Potential future inhabitants of the moon and Mars could live in rooms made of mushrooms. NASA is looking at the possibilities of fungi as a more sustainable option to metal and glass.
NASA’s myco-architecture project is using mushrooms as the building blocks for its prototypes of how future space habitats could be built. The fungi would be able to grow around an already-established framework by just adding water.
The project’s primary focus is on the underground threads that make up the main part of the fungus, known as mycelia. Mycelia are capable of growing, replicating, and repairing themselves, so it’s a potential solution to efficient space construction.
“Right now, traditional habitat designs for Mars are like a turtle — carrying our homes with us on our backs – a reliable plan, but with huge energy costs,” said Lynn Rothschild, the principal investigator of the project, in a press release. “Instead, we can harness mycelia to grow these habitats ourselves when we get there.”
“Bricks” made out of mushrooms 2018 Stanford-Brown-RISD iGEM Team
The habitat would look like a three-layer dome, consisting of an outer layer of ice. The second layer would be made of cyanobacteria, which would use the sun shining through the ice and the water in the ice to photosynthesize. That layer would then produce oxygen for the final layer made up of the mycelia.
While the project is in its early stages and focuses solely on space, scientists are also looking into whether or not these ‘shroom rooms could be used here on Earth.
“When we design for space, we’re free to experiment with new ideas and materials with much more freedom than we would on Earth,” said Rothschild. “And after these prototypes are designed for other worlds, we can bring them back to ours.”
For instance, scientists have produced bricks made out of mycelium, yard waste, and wood chips. These materials would reduce the enormous carbon footprint of the construction industry if used instead of regular materials.
And aside from using ‘shrooms as building blocks, NASA says there’s also the possibility to use these microorganisms to filter water and for humidity regulation. Mushrooms can even be used to produce electricity without using fossil fuels.

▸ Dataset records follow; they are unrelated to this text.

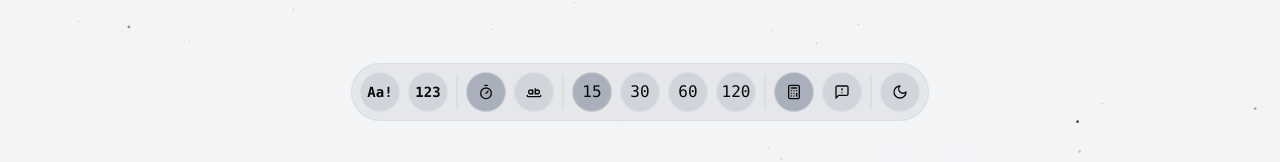
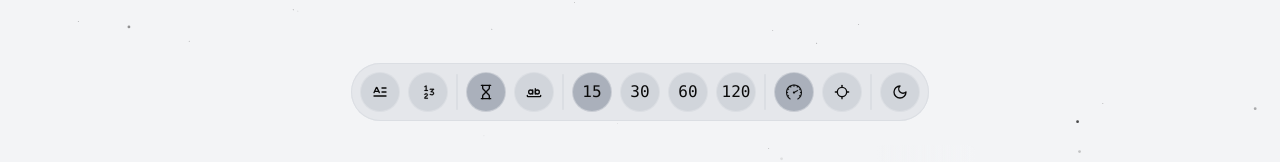
Before and after one commit to basith-ahmed/typespace, a Next.js app: page / in a window 1280 px wide. Shown: the part 170-332 px from the top of the page. Built offline with nearby package versions, Linux system fonts and the light colour scheme.

Commit message:
chore: updated icons

```diff
--- a/app/page.tsx
+++ b/app/page.tsx
@@ -1,14 +1,11 @@
 "use client";
 
 import React, { useState, useEffect, useRef, useCallback } from "react";
-import { Button } from "@/components/ui/button";
 import { Progress } from "@/components/ui/progress";
-import { MessageSquareWarningIcon } from "lucide-react";
 import Particles from "@/components/ui/particles";
 import { AnimatePresence, motion } from "framer-motion";
 import { words } from "@/constants/words";
 import { sampleSentences } from "@/constants/sampleSentences";
-import AnimatedShinyText from "@/components/ui/animated-shiny-text";
 
 import SettingsDock from "@/components/SettingsDock";
 import WordDisplay from "@/components/WordDisplay";
--- a/components/SettingsDock.tsx
+++ b/components/SettingsDock.tsx
@@ -4,13 +4,15 @@ import React from "react";
 import { Button } from "@/components/ui/button";
 import { Dock, DockIcon } from "@/components/ui/dock";
 import {
-  Calculator,
-  MessageSquareWarningIcon,
-  Timer,
   WholeWord,
   Sun,
   Moon,
+  LetterText,
+  Locate,
+  Hourglass,
 } from "lucide-react";
+import { GoNumber } from "react-icons/go";
+import { SlSpeedometer } from "react-icons/sl";
 
 interface SettingsDockProps {
   includePunctuation: boolean;
@@ -83,7 +85,7 @@ const SettingsDock: React.FC<SettingsDockProps> = ({
             includePunctuation ? "Exclude punctuation" : "Include punctuation"
           }
         >
-          Aa!
+          <LetterText />
         </Button>
       </DockIcon>
 
@@ -102,7 +104,9 @@ const SettingsDock: React.FC<SettingsDockProps> = ({
           }}
           title={includeNumbers ? "Exclude numbers" : "Include numbers"}
         >
-          123
+          <GoNumber className="ml-[1px]" style={{
+            strokeWidth: "0.3px",
+          }}/>
         </Button>
       </DockIcon>
 
@@ -126,7 +130,7 @@ const SettingsDock: React.FC<SettingsDockProps> = ({
           }}
           title="Time mode"
         >
-          <Timer />
+          <Hourglass />
         </Button>
       </DockIcon>
 
@@ -220,7 +224,9 @@ const SettingsDock: React.FC<SettingsDockProps> = ({
           }}
           title="Toggle performance display"
         >
-          <Calculator />
+          <SlSpeedometer className="-mt-[1px]" style={{
+            strokeWidth: "10px",
+          }}/>
         </Button>
       </DockIcon>
 
@@ -239,7 +245,7 @@ const SettingsDock: React.FC<SettingsDockProps> = ({
           }}
           title="Toggle character accuracy indicator"
         >
-          <MessageSquareWarningIcon />
+          <Locate />
         </Button>
       </DockIcon>
 
--- a/components/WordDisplay.tsx
+++ b/components/WordDisplay.tsx
@@ -2,7 +2,6 @@
 
 import React from "react";
 import { motion } from "framer-motion";
-import { words } from "@/constants/words";
 
 interface WordDisplayProps {
   currentWords: string[];
--- a/package.json
+++ b/package.json
@@ -19,6 +19,7 @@
     "next": "15.0.2",
     "react": "19.0.0-rc-02c0e824-20241028",
     "react-dom": "19.0.0-rc-02c0e824-20241028",
+    "react-icons": "^5.4.0",
     "recharts": "^2.13.2",
     "tailwind-merge": "^2.5.4",
     "tailwindcss-animate": "^1.0.7"
```
Also changed, not shown: 1 other file (tests, documents, lock files or other folders).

We reached out to NASA to find out what the next stage of the myco-architecture project is, and we’ll update this story once we hear back.